● What you have to do: Retype the data below in full, keeping every character as it is.

(Web page revision data)
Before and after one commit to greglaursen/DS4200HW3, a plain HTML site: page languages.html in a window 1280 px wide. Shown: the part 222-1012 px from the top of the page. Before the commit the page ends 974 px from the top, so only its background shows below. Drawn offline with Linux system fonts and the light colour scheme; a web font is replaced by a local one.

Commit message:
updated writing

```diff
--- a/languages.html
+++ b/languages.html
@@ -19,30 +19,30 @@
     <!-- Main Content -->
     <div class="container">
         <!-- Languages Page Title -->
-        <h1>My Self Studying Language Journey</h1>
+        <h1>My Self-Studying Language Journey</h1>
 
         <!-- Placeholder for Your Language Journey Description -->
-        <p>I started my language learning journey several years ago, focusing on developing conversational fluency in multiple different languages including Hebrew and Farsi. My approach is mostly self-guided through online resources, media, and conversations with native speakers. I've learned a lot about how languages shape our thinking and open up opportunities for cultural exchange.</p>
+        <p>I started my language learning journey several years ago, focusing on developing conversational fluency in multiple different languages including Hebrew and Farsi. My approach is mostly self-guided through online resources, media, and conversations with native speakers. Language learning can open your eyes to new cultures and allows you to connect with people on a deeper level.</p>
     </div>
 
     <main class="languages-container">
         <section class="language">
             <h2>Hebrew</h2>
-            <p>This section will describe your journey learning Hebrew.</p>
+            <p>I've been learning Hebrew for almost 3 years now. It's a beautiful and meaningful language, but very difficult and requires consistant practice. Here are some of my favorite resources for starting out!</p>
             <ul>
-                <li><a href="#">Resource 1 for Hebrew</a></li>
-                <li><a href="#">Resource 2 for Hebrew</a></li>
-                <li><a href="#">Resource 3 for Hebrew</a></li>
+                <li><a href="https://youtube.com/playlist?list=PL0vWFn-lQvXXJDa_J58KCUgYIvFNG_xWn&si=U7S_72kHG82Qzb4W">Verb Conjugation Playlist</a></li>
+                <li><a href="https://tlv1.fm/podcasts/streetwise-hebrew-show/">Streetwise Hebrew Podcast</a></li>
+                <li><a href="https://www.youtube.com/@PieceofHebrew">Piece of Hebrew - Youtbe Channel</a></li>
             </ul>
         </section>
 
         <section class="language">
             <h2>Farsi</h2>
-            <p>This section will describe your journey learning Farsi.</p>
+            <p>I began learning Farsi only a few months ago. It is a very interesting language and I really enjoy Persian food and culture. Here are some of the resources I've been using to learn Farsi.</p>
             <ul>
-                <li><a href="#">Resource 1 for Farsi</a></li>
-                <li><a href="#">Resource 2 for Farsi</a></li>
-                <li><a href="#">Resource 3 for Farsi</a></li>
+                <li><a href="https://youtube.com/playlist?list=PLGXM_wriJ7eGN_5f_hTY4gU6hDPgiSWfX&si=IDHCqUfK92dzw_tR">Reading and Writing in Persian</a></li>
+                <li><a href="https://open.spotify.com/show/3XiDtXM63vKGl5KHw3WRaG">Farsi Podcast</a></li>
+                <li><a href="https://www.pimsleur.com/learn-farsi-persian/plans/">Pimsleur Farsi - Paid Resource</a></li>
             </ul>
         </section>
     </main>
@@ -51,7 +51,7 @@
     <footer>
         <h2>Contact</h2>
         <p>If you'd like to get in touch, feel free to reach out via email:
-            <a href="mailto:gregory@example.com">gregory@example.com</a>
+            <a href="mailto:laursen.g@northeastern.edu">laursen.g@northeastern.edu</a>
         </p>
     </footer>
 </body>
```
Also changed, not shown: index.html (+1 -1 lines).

● Your solution:
Before and after one commit to greglaursen/DS4200HW3, a plain HTML site: page languages.html in a window 1280 px wide. Shown: the part 222-1012 px from the top of the page. Before the commit the page ends 974 px from the top, so only its background shows below. Drawn offline with Linux system fonts and the light colour scheme; a web font is replaced by a local one.

Commit message:
updated writing

```diff
--- a/languages.html
+++ b/languages.html
@@ -19,30 +19,30 @@
     <!-- Main Content -->
     <div class="container">
         <!-- Languages Page Title -->
-        <h1>My Self Studying Language Journey</h1>
+        <h1>My Self-Studying Language Journey</h1>
 
         <!-- Placeholder for Your Language Journey Description -->
-        <p>I started my language learning journey several years ago, focusing on developing conversational fluency in multiple different languages including Hebrew and Farsi. My approach is mostly self-guided through online resources, media, and conversations with native speakers. I've learned a lot about how languages shape our thinking and open up opportunities for cultural exchange.</p>
+        <p>I started my language learning journey several years ago, focusing on developing conversational fluency in multiple different languages including Hebrew and Farsi. My approach is mostly self-guided through online resources, media, and conversations with native speakers. Language learning can open your eyes to new cultures and allows you to connect with people on a deeper level.</p>
     </div>
 
     <main class="languages-container">
         <section class="language">
             <h2>Hebrew</h2>
-            <p>This section will describe your journey learning Hebrew.</p>
+            <p>I've been learning Hebrew for almost 3 years now. It's a beautiful and meaningful language, but very difficult and requires consistant practice. Here are some of my favorite resources for starting out!</p>
             <ul>
-                <li><a href="#">Resource 1 for Hebrew</a></li>
-                <li><a href="#">Resource 2 for Hebrew</a></li>
-                <li><a href="#">Resource 3 for Hebrew</a></li>
+                <li><a href="https://youtube.com/playlist?list=PL0vWFn-lQvXXJDa_J58KCUgYIvFNG_xWn&si=U7S_72kHG82Qzb4W">Verb Conjugation Playlist</a></li>
+                <li><a href="https://tlv1.fm/podcasts/streetwise-hebrew-show/">Streetwise Hebrew Podcast</a></li>
+                <li><a href="https://www.youtube.com/@PieceofHebrew">Piece of Hebrew - Youtbe Channel</a></li>
             </ul>
         </section>
 
         <section class="language">
             <h2>Farsi</h2>
-            <p>This section will describe your journey learning Farsi.</p>
+            <p>I began learning Farsi only a few months ago. It is a very interesting language and I really enjoy Persian food and culture. Here are some of the resources I've been using to learn Farsi.</p>
             <ul>
-                <li><a href="#">Resource 1 for Farsi</a></li>
-                <li><a href="#">Resource 2 for Farsi</a></li>
-                <li><a href="#">Resource 3 for Farsi</a></li>
+                <li><a href="https://youtube.com/playlist?list=PLGXM_wriJ7eGN_5f_hTY4gU6hDPgiSWfX&si=IDHCqUfK92dzw_tR">Reading and Writing in Persian</a></li>
+                <li><a href="https://open.spotify.com/show/3XiDtXM63vKGl5KHw3WRaG">Farsi Podcast</a></li>
+                <li><a href="https://www.pimsleur.com/learn-farsi-persian/plans/">Pimsleur Farsi - Paid Resource</a></li>
             </ul>
         </section>
     </main>
@@ -51,7 +51,7 @@
     <footer>
         <h2>Contact</h2>
         <p>If you'd like to get in touch, feel free to reach out via email:
-            <a href="mailto:gregory@example.com">gregory@example.com</a>
+            <a href="mailto:laursen.g@northeastern.edu">laursen.g@northeastern.edu</a>
         </p>
     </footer>
 </body>
```
Also changed, not shown: index.html (+1 -1 lines).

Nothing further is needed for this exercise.